The bottom fell out of the ferrous scrap market in November.
It was not simply that ferrous prices plunged to levels not
seen in several years; worse, the orders for scrap all but
vanished as well.
The victims feeling the most pain were the independent scrap
processors. Some major mills, like ArcelorMittal SA, told
virtually all of them that they would take no purchased scrap
from outside suppliers in both November and December.
Adding to the pain were warnings from many mini-mills that
they also would not be buying any scrap-not buying from outside
suppliers, that is. Most of the large mini-mills now are scrap
processors as well as steelmakers, and even a few of the
smaller mills have abundant in-house scrap sources to tap.
Were steelmakers shutting down? No. Mills were still
producing raw steel in November, but at a reduced rate. As is
usually the case in such demand downturns, mills shipped more
steel from their finished goods inventories and used more home

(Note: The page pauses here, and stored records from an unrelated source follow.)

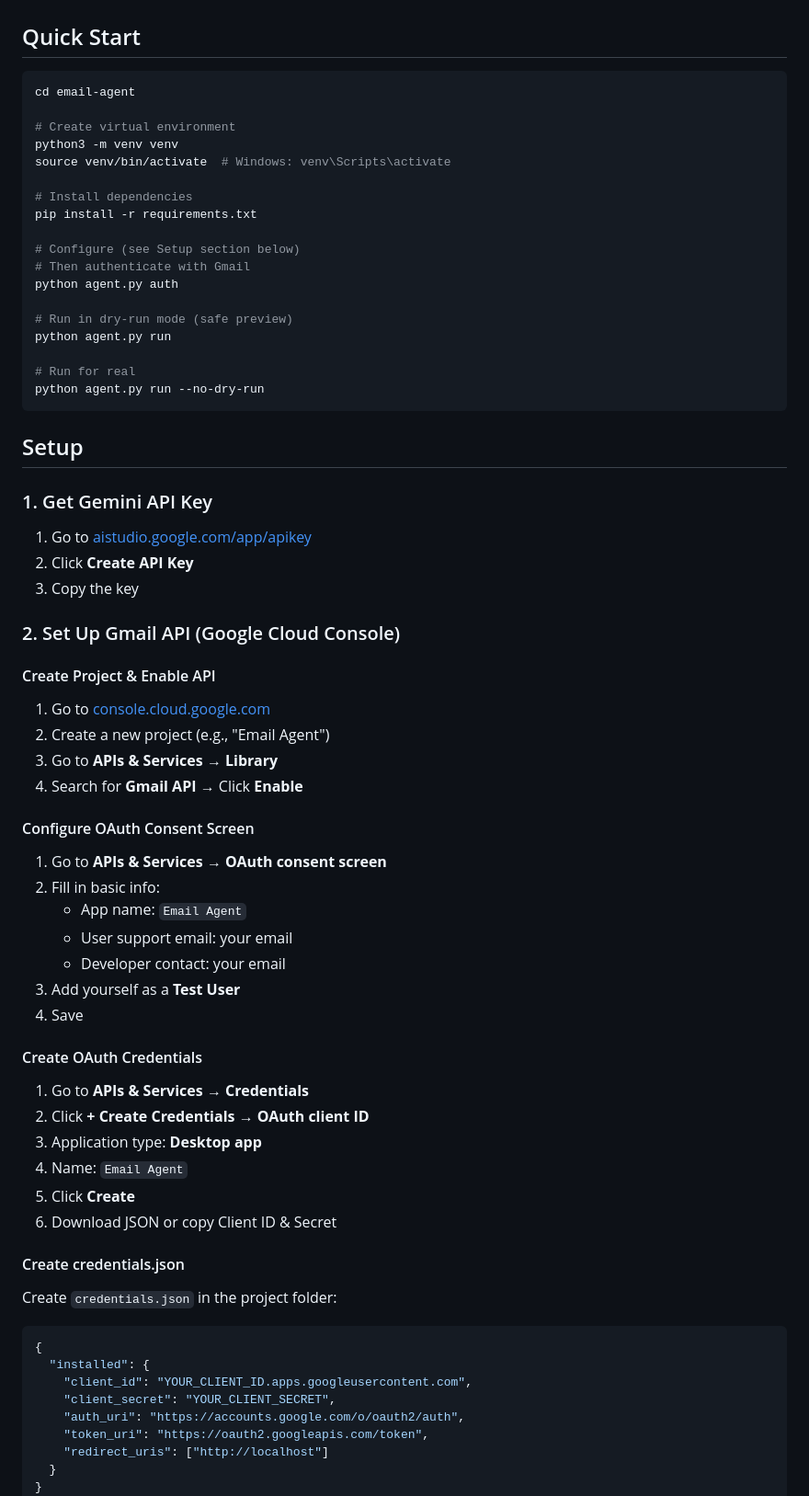
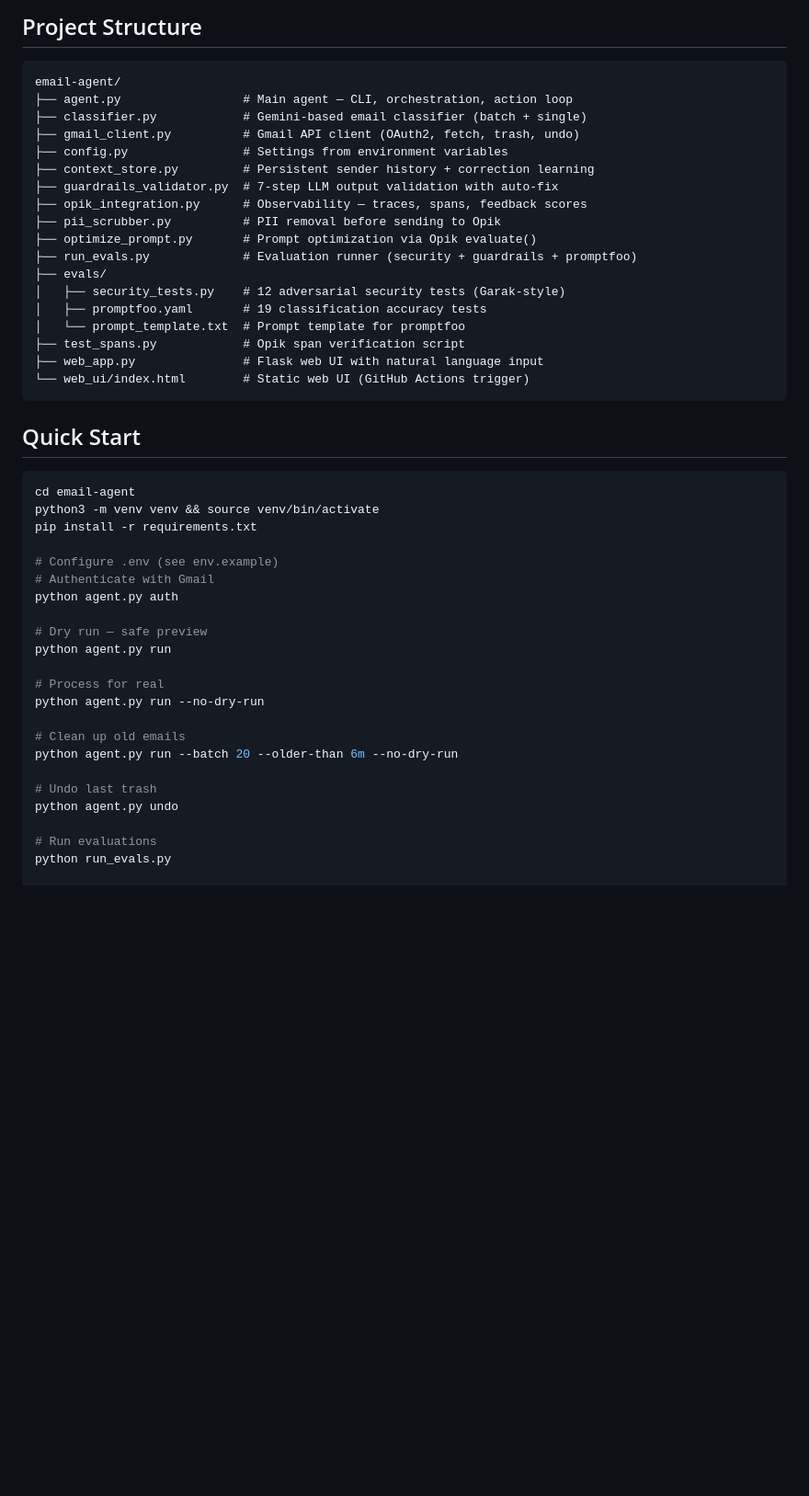
Before and after one commit to samudassir/email-agent, a Markdown page: README.md, the part around one of its changes. Shown at 92% size. Rendered like a GitHub page; blank space fills up the shorter version.

````diff
--- a/README.md
+++ b/README.md
@@ -36,76 +127,49 @@ An autonomous AI agent that reads your unread Gmail emails, classifies them by i
+## Project Structure
+
+```
+email-agent/
+├── agent.py                 # Main agent — CLI, orchestration, action loop
+├── classifier.py            # Gemini-based email classifier (batch + single)
+├── gmail_client.py          # Gmail API client (OAuth2, fetch, trash, undo)
+├── config.py                # Settings from environment variables
+├── context_store.py         # Persistent sender history + correction learning
+├── guardrails_validator.py  # 7-step LLM output validation with auto-fix
+├── opik_integration.py      # Observability — traces, spans, feedback scores
+├── pii_scrubber.py          # PII removal before sending to Opik
+├── optimize_prompt.py       # Prompt optimization via Opik evaluate()
+├── run_evals.py             # Evaluation runner (security + guardrails + promptfoo)
+├── evals/
+│   ├── security_tests.py    # 12 adversarial security tests (Garak-style)
+│   ├── promptfoo.yaml       # 19 classification accuracy tests
+│   └── prompt_template.txt  # Prompt template for promptfoo
+├── test_spans.py            # Opik span verification script
+├── web_app.py               # Flask web UI with natural language input
+└── web_ui/index.html        # Static web UI (GitHub Actions trigger)
+```
 
 ## Quick Start
 
 ```bash
 cd email-agent
-
-# Create virtual environment
-python3 -m venv venv
-source venv/bin/activate  # Windows: venv\Scripts\activate
-
-# Install dependencies
+python3 -m venv venv && source venv/bin/activate
 pip install -r requirements.txt
 
-# Configure (see Setup section below)
-# Then authenticate with Gmail
+# Configure .env (see env.example)
+# Authenticate with Gmail
 python agent.py auth
 
-# Run in dry-run mode (safe preview)
+# Dry run — safe preview
 python agent.py run
 
-# Run for real
+# Process for real
 python agent.py run --no-dry-run
-```
 
-## Setup
+# Clean up old emails
+python agent.py run --batch 20 --older-than 6m --no-dry-run
 
-### 1. Get Gemini API Key
+# Undo last trash
+python agent.py undo
 
-1. Go to [aistudio.google.com/app/apikey](https://aistudio.google.com/app/apikey)
-2. Click **Create API Key**
-3. Copy the key
+# Run evaluations
+python run_evals.py
 
-### 2. Set Up Gmail API (Google Cloud Console)
-
-#### Create Project & Enable API
-
-1. Go to [console.cloud.google.com](https://console.cloud.google.com/)
-2. Create a new project (e.g., "Email Agent")
-3. Go to **APIs & Services** → **Library**
-4. Search for **Gmail API** → Click **Enable**
-
-#### Configure OAuth Consent Screen
-
-1. Go to **APIs & Services** → **OAuth consent screen**
-2. Fill in basic info:
-   - App name: `Email Agent`
-   - User support email: your email
-   - Developer contact: your email
-3. Add yourself as a **Test User**
-4. Save
-
-#### Create OAuth Credentials
-
-1. Go to **APIs & Services** → **Credentials**
-2. Click **+ Create Credentials** → **OAuth client ID**
-3. Application type: **Desktop app**
-4. Name: `Email Agent`
-5. Click **Create**
-6. Download JSON or copy Client ID & Secret
-
-#### Create credentials.json
-
-Create `credentials.json` in the project folder:
-
-```json
-{
-  "installed": {
-    "client_id": "YOUR_CLIENT_ID.apps.googleusercontent.com",
-    "client_secret": "YOUR_CLIENT_SECRET",
-    "auth_uri": "https://accounts.google.com/o/oauth2/auth",
-    "token_uri": "https://oauth2.googleapis.com/token",
-    "redirect_uris": ["http://localhost"]
-  }
-}
-```
-
````
Also changed, not shown: other parts of README.md (+147 -225 lines).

scrap and purchased scrap that had already been delivered to
What's different this time is that the industry has
undergone a structural change in the past few years. Dramatic
increases in scrap prices and other raw materials along with

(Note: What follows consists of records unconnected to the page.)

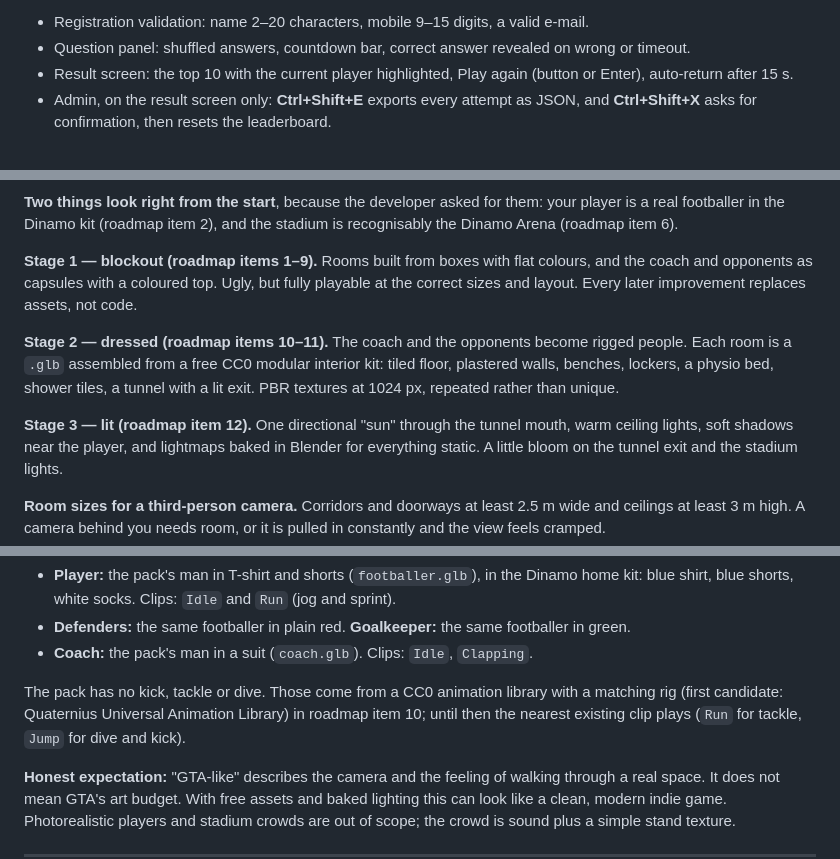
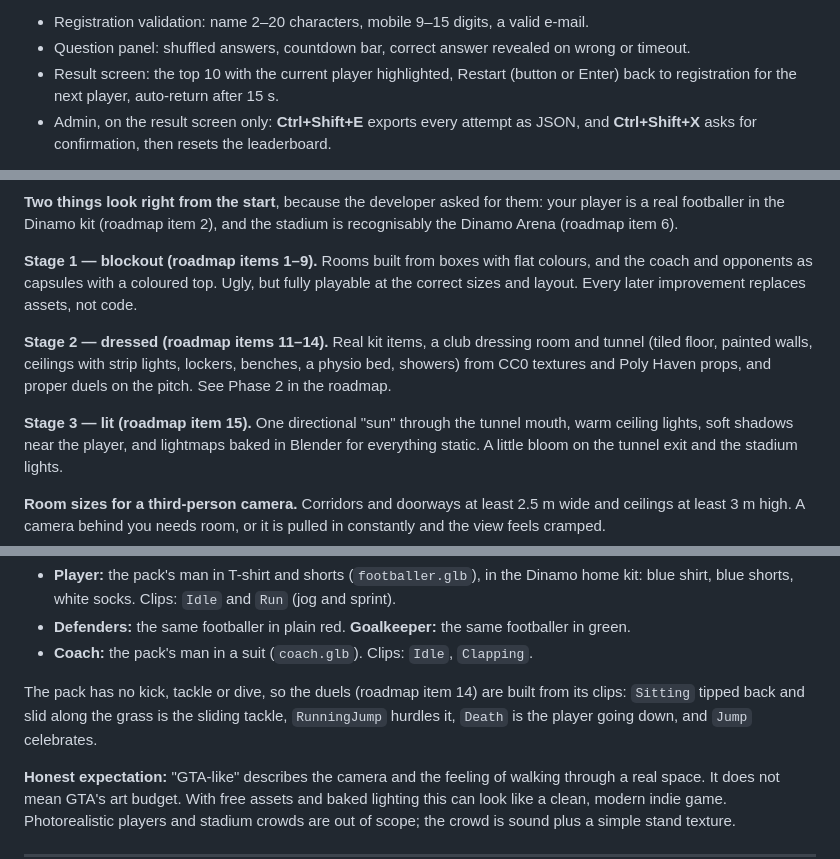
Before and after one commit to Dav1tGegesh1dze/dinamo-matchday-3d, a Markdown page: docs/SPEC.md, 3 parts joined by grey strips. GitHub-like rendering.

```diff
--- a/docs/SPEC.md
+++ b/docs/SPEC.md
@@ -61,7 +61,8 @@ When the club supplies real questions, the updated `questions.js` is copied in.
 or Three.js with the same rules:
 - Registration validation: name 2–20 characters, mobile 9–15 digits, a valid e-mail.
 - Question panel: shuffled answers, countdown bar, correct answer revealed on wrong or timeout.
-- Result screen: the top 10 with the current player highlighted, Play again (button or Enter),
+- Result screen: the top 10 with the current player highlighted, Restart (button or Enter) back to
+  registration for the next player,
   auto-return after 15 s.
 - Admin, on the result screen only: **Ctrl+Shift+E** exports every attempt as JSON, and
   **Ctrl+Shift+X** asks for confirmation, then resets the leaderboard.
@@ -215,12 +216,11 @@ real footballer in the Dinamo kit (roadmap item 2), and the stadium is recognisa
 and opponents as capsules with a coloured top. Ugly, but fully playable at the correct sizes and
 layout. Every later improvement replaces assets, not code.
 
-**Stage 2 — dressed (roadmap items 10–11).** The coach and the opponents become rigged people. Each
-room is a `.glb` assembled from a free CC0 modular interior kit: tiled floor, plastered walls,
-benches, lockers, a physio bed, shower tiles, a tunnel with a lit exit. PBR textures at 1024 px,
-repeated rather than unique.
+**Stage 2 — dressed (roadmap items 11–14).** Real kit items, a club dressing room and tunnel
+(tiled floor, painted walls, ceilings with strip lights, lockers, benches, a physio bed, showers)
+from CC0 textures and Poly Haven props, and proper duels on the pitch. See Phase 2 in the roadmap.
 
-**Stage 3 — lit (roadmap item 12).** One directional "sun" through the tunnel mouth, warm ceiling
+**Stage 3 — lit (roadmap item 15).** One directional "sun" through the tunnel mouth, warm ceiling
 lights, soft shadows near the player, and lightmaps baked in Blender for everything static. A
 little bloom on the tunnel exit and the stadium lights.
 
@@ -245,9 +245,9 @@ colour swap, not a new texture:
 - **Defenders:** the same footballer in plain red. **Goalkeeper:** the same footballer in green.
 - **Coach:** the pack's man in a suit (`coach.glb`). Clips: `Idle`, `Clapping`.
 
-The pack has no kick, tackle or dive. Those come from a CC0 animation library with a matching rig
-(first candidate: Quaternius Universal Animation Library) in roadmap item 10; until then the nearest
-existing clip plays (`Run` for tackle, `Jump` for dive and kick).
+The pack has no kick, tackle or dive, so the duels (roadmap item 14) are built from its clips:
+`Sitting` tipped back and slid along the grass is the sliding tackle, `RunningJump` hurdles it,
+`Death` is the player going down, and `Jump` celebrates.
 
 **Honest expectation:** "GTA-like" describes the camera and the feeling of walking through a real
 space. It does not mean GTA's art budget. With free assets and baked lighting this can look like a
```
Also changed, not shown: other parts of docs/SPEC.md (+71 -16 lines), CLAUDE.md (+2 -1 lines).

the threat of supply shortages have produced a new steel
industry-one that resembles the integrated steel industry of
the past. Fifty years ago or more, steel mills not only owned

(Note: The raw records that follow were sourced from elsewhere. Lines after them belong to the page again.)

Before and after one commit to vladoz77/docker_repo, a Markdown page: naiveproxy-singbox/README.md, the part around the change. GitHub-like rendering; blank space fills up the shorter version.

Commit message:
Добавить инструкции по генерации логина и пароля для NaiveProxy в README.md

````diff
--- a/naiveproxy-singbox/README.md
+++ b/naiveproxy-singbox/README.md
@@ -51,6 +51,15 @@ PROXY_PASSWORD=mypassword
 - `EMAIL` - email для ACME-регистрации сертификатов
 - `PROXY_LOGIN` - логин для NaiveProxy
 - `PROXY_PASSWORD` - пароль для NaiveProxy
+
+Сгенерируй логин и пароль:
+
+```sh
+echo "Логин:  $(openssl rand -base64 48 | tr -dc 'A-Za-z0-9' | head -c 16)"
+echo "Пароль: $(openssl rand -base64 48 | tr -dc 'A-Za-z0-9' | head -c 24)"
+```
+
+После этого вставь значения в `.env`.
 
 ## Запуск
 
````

the means of producing steel-that is, the furnaces and rolling
mills-but also the raw materials like iron ore and coal.
Some steelmakers, like Commercial Metals Co., Irving, Texas,
have owned both scrapyards and steel mills for decades. Others,
like Steel Dynamics Inc., Fort Wayne, Ind., and Nucor Corp.,
Charlotte, N.C., have been on an acquisition binge in the past
two years, buying up some of the largest scrap companies in the
country. Those steel-owned scrap divisions, in turn, have
gobbled up some the largest yards near their new corporate
parents' mills in an effort to ensure supply and minimize
freight expenses to the mill.
That has all but closed the mills' gates to independent
scrap companies-not only the small, stand-alone, family owned
yards that have operated at one site in one city or town for
many generations, but also the bigger publicly owned scrap
Steel mills were still producing steel, but much of the
scrap being melted was coming from their scrap subsidiaries.
This was not a slowdown for scrap suppliers-it was about as
close to a collapse as has been seen in decades. Prices of iron
and steel have fallen drastically, even more drastically than
nonferrous scrap. From $900-a-ton prices that prevailed at
mid-year for top grades of industrial steel scrap like No. 1
dealer bundles and No. 1 busheling, dealers and processors were
receiving $150 a ton or less in November.
Nor is this a uniquely North American situation. Newspapers
throughout the world report that scrap dealers are in dire
financial straits. "This has affected us very badly," one
dealer told South Africa's Cape Times. "I'm looking to
reduce the number of staff I have. I have no choice."
In the United States, some processors have contacted many of
their industrial suppliers to explain that they can haul away
sheet clips from their plants but they have little or no idea
when they will be able to pay for the scrap. In some cases,
with demand as low as it is, less-desirable grades like mixed
borings and turnings may be destined for a landfill and the
manufacturer that generated the scrap may have to pay to have
it hauled away.
Others can no longer pay much for the smaller truckloads of
scrap they take in from tradesmen and smaller scrap dealers.
Even the dirt-poor scrap peddlers that push shopping carts
filled with old pipe and cans into inner-city yards are apt to
wonder whether even that work is worth such a minimal reward.
Owners and managers at small yards said they have had little
choice but to shut their doors temporarily or cut the hours at
the scale until they see mills return to buy some scrap.